The advantages of working with these charities are that you are benefiting your communities and a number of people around you. Once charities like Habitat for Humanity receive the materials, they immediately look for ways to reuse and resell them. They use the materials to build quality, energy-efficient homes at a lower cost, and they also use these materials for disaster relief organizations.
Many of these deconstruction and green demolition projects are conducted by a local workforce development program. Disadvantaged workers are working with these projects to take apart structures piece-by-piece, gaining incredibly valuable knowledge. Even if a property owner decides to work with a for-profit deconstruction company, they are still supporting a local business with a lucrative contract worth two to three times what a demolition contract can be worth. In the end, clients are paying less because of the massive tax incentives. Ultimately through deconstruction, property owners can build up their local communities with more labor opportunities, materials support for non-profits, and recirculated materials that can provide value elsewhere.
Demolition crews have begun working to recycle demolished materials through “green demolition,” but recycling already destroyed materials only means that these materials are at a lesser value than they were before the demolition. Before the demolition, 90% of the materials in a building or project can be deconstructed and reused. The only materials that lie outside of this category are drywalls, rotted wood, and broken ceramics. Through deconstruction, property owners drastically reduce the number of materials going to landfills and incinerators, producing valuable and reusable materials.

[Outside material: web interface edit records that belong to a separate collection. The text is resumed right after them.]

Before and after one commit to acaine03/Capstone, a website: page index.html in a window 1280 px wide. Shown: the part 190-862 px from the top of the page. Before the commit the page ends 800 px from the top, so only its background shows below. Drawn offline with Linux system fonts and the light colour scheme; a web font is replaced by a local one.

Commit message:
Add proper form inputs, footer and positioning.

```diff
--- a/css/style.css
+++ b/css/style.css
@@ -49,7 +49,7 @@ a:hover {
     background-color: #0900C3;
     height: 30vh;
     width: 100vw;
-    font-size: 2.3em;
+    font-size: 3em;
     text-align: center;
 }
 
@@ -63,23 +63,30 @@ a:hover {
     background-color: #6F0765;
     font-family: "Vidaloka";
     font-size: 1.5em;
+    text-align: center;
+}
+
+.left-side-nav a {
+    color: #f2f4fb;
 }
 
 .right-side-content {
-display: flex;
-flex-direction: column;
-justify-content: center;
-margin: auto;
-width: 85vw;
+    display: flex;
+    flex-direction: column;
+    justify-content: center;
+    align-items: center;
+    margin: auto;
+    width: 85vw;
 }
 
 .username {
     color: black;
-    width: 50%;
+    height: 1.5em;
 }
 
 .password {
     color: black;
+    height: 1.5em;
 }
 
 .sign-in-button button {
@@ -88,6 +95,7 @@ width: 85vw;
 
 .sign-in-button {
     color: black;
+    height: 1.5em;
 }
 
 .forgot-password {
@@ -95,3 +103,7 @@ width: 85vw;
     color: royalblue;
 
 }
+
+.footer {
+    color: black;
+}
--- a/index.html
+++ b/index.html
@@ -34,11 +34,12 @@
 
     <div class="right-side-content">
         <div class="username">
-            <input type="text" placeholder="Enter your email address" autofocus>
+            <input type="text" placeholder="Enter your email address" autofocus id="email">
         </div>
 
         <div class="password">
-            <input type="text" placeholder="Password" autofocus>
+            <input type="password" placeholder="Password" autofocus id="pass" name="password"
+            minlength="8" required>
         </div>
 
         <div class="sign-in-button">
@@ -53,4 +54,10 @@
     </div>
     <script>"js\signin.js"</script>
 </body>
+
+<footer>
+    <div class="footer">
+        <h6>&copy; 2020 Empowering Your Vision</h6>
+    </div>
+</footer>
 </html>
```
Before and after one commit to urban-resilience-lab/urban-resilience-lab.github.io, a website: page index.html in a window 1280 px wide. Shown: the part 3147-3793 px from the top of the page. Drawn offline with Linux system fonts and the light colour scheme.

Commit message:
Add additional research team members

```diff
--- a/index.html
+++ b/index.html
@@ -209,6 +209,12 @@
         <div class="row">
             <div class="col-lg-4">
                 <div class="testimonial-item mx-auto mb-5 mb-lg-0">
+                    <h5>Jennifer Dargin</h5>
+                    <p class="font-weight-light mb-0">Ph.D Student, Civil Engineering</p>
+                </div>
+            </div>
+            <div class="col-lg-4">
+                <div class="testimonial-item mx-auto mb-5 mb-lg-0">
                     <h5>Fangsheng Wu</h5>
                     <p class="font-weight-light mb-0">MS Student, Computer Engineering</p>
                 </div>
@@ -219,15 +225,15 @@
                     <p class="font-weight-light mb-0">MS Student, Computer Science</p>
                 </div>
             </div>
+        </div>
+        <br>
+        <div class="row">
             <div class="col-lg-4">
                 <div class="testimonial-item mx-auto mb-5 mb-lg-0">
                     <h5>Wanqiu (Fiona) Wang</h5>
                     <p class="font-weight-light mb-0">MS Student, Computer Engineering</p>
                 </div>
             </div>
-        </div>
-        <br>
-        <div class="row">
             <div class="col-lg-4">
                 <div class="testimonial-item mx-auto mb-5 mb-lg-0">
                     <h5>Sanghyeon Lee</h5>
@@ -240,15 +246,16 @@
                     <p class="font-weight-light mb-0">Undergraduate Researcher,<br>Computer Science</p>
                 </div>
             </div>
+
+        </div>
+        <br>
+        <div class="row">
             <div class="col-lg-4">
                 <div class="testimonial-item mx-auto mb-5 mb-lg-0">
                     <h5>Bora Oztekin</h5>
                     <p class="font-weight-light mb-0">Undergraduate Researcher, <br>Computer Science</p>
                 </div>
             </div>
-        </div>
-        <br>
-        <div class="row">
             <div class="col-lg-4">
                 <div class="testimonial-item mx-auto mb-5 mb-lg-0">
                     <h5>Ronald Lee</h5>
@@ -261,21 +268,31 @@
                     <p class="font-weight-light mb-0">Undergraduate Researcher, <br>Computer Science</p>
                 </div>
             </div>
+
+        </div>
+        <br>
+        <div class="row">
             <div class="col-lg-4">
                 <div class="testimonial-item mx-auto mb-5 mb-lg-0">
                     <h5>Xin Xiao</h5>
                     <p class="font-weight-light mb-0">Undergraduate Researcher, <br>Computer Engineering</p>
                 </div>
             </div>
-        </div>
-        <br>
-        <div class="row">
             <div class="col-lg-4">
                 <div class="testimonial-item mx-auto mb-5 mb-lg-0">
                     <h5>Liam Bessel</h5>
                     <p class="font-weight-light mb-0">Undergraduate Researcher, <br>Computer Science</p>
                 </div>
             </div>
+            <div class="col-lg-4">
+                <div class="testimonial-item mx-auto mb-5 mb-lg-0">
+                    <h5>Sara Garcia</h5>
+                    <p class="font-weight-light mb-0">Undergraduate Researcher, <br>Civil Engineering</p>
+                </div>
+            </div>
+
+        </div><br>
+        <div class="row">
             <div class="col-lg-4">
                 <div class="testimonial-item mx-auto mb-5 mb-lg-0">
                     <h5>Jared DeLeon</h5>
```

See how much you can save with deconstruction and donating your materials. Request an initial estimate: